===== Exercise input =====

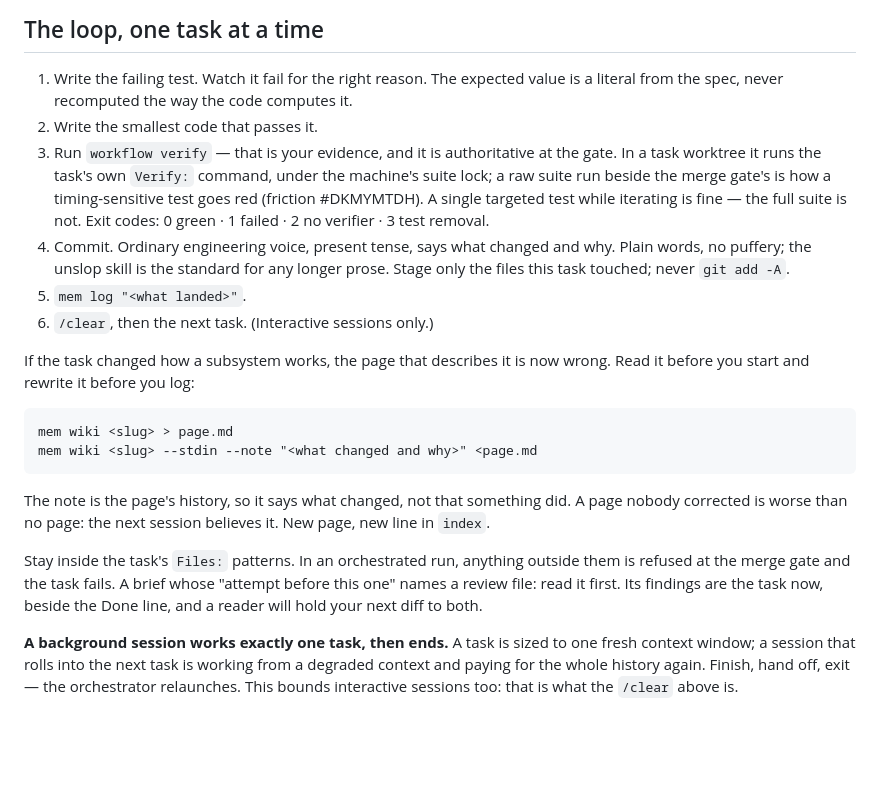
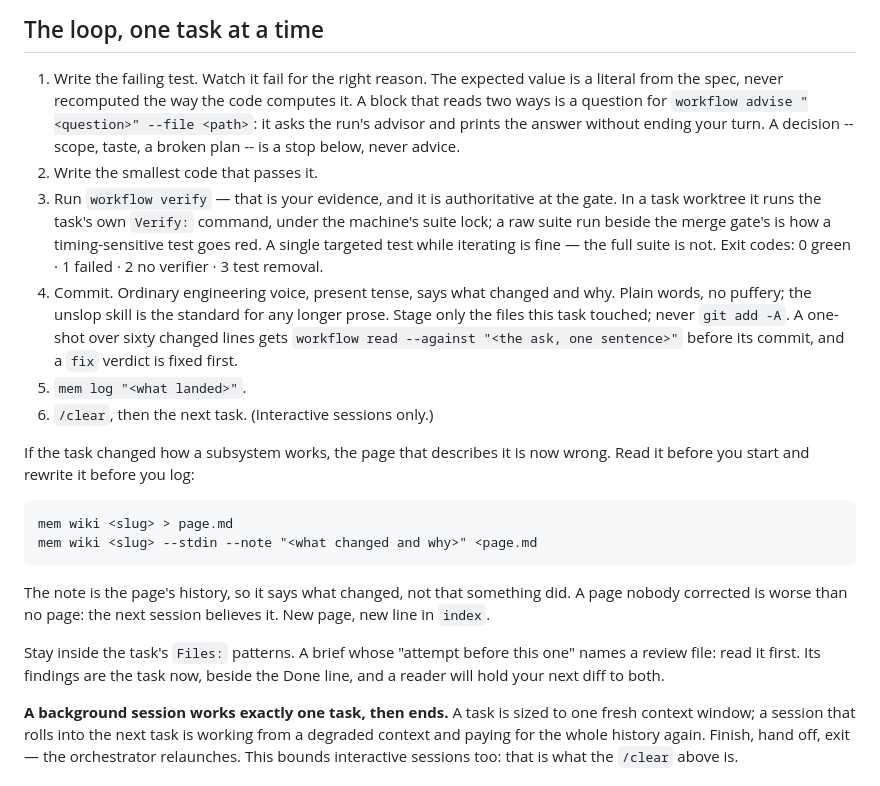
Before and after one commit to saifulapm/workflow, a Markdown page: skills/implement/SKILL.md, the part around the change. Rendered like a GitHub page; blank space fills up the shorter version.

```diff
--- a/skills/implement/SKILL.md
+++ b/skills/implement/SKILL.md
@@ -13,17 +13,22 @@ First action of the session:
 
 1. Write the failing test. Watch it fail for the right reason. The expected
    value is a literal from the spec, never recomputed the way the code
-   computes it.
+   computes it. A block that reads two ways is a question for `workflow
+   advise "<question>" --file <path>`: it asks the run's advisor and prints
+   the answer without ending your turn. A decision -- scope, taste, a broken
+   plan -- is a stop below, never advice.
 2. Write the smallest code that passes it.
 3. Run `workflow verify` — that is your evidence, and it is authoritative at
    the gate. In a task worktree it runs the task's own `Verify:` command,
    under the machine's suite lock; a raw suite run beside the merge gate's is
-   how a timing-sensitive test goes red (friction #DKMYMTDH). A single
-   targeted test while iterating is fine — the full suite is not. Exit codes:
-   0 green · 1 failed · 2 no verifier · 3 test removal.
+   how a timing-sensitive test goes red. A single targeted test while
+   iterating is fine — the full suite is not. Exit codes: 0 green · 1 failed
+   · 2 no verifier · 3 test removal.
 4. Commit. Ordinary engineering voice, present tense, says what changed and
    why. Plain words, no puffery; the unslop skill is the standard for any
    longer prose. Stage only the files this task touched; never `git add -A`.
+   A one-shot over sixty changed lines gets `workflow read --against "<the
+   ask, one sentence>"` before its commit, and a `fix` verdict is fixed first.
 5. `mem log "<what landed>"`.
 6. `/clear`, then the next task. (Interactive sessions only.)
 
@@ -37,11 +42,9 @@ The note is the page's history, so it says what changed, not that something
 did. A page nobody corrected is worse than no page: the next session believes
 it. New page, new line in `index`.
 
-Stay inside the task's `Files:` patterns. In an orchestrated run, anything
-outside them is refused at the merge gate and the task fails. A brief whose
-"attempt before this one" names a review file: read it first. Its findings
-are the task now, beside the Done line, and a reader will hold your next
-diff to both.
+Stay inside the task's `Files:` patterns. A brief whose "attempt before this
+one" names a review file: read it first. Its findings are the task now,
+beside the Done line, and a reader will hold your next diff to both.
 
 **A background session works exactly one task, then ends.** A task is sized to
 one fresh context window; a session that rolls into the next task is working
```
Also changed, not shown: skills/orchestrate/SKILL.md (+6 -2 lines), skills/plan/SKILL.md (+39 -39 lines).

=====

▶ [Exercise]: Without any of its pictures, the listing is to be repeated exactly as it stands.

▶ [Final answer]:
Before and after one commit to saifulapm/workflow, a Markdown page: skills/implement/SKILL.md, the part around the change. Rendered like a GitHub page; blank space fills up the shorter version.

```diff
--- a/skills/implement/SKILL.md
+++ b/skills/implement/SKILL.md
@@ -13,17 +13,22 @@ First action of the session:
 
 1. Write the failing test. Watch it fail for the right reason. The expected
    value is a literal from the spec, never recomputed the way the code
-   computes it.
+   computes it. A block that reads two ways is a question for `workflow
+   advise "<question>" --file <path>`: it asks the run's advisor and prints
+   the answer without ending your turn. A decision -- scope, taste, a broken
+   plan -- is a stop below, never advice.
 2. Write the smallest code that passes it.
 3. Run `workflow verify` — that is your evidence, and it is authoritative at
    the gate. In a task worktree it runs the task's own `Verify:` command,
    under the machine's suite lock; a raw suite run beside the merge gate's is
-   how a timing-sensitive test goes red (friction #DKMYMTDH). A single
-   targeted test while iterating is fine — the full suite is not. Exit codes:
-   0 green · 1 failed · 2 no verifier · 3 test removal.
+   how a timing-sensitive test goes red. A single targeted test while
+   iterating is fine — the full suite is not. Exit codes: 0 green · 1 failed
+   · 2 no verifier · 3 test removal.
 4. Commit. Ordinary engineering voice, present tense, says what changed and
    why. Plain words, no puffery; the unslop skill is the standard for any
    longer prose. Stage only the files this task touched; never `git add -A`.
+   A one-shot over sixty changed lines gets `workflow read --against "<the
+   ask, one sentence>"` before its commit, and a `fix` verdict is fixed first.
 5. `mem log "<what landed>"`.
 6. `/clear`, then the next task. (Interactive sessions only.)
 
@@ -37,11 +42,9 @@ The note is the page's history, so it says what changed, not that something
 did. A page nobody corrected is worse than no page: the next session believes
 it. New page, new line in `index`.
 
-Stay inside the task's `Files:` patterns. In an orchestrated run, anything
-outside them is refused at the merge gate and the task fails. A brief whose
-"attempt before this one" names a review file: read it first. Its findings
-are the task now, beside the Done line, and a reader will hold your next
-diff to both.
+Stay inside the task's `Files:` patterns. A brief whose "attempt before this
+one" names a review file: read it first. Its findings are the task now,
+beside the Done line, and a reader will hold your next diff to both.
 
 **A background session works exactly one task, then ends.** A task is sized to
 one fresh context window; a session that rolls into the next task is working
```
Also changed, not shown: skills/orchestrate/SKILL.md (+6 -2 lines), skills/plan/SKILL.md (+39 -39 lines).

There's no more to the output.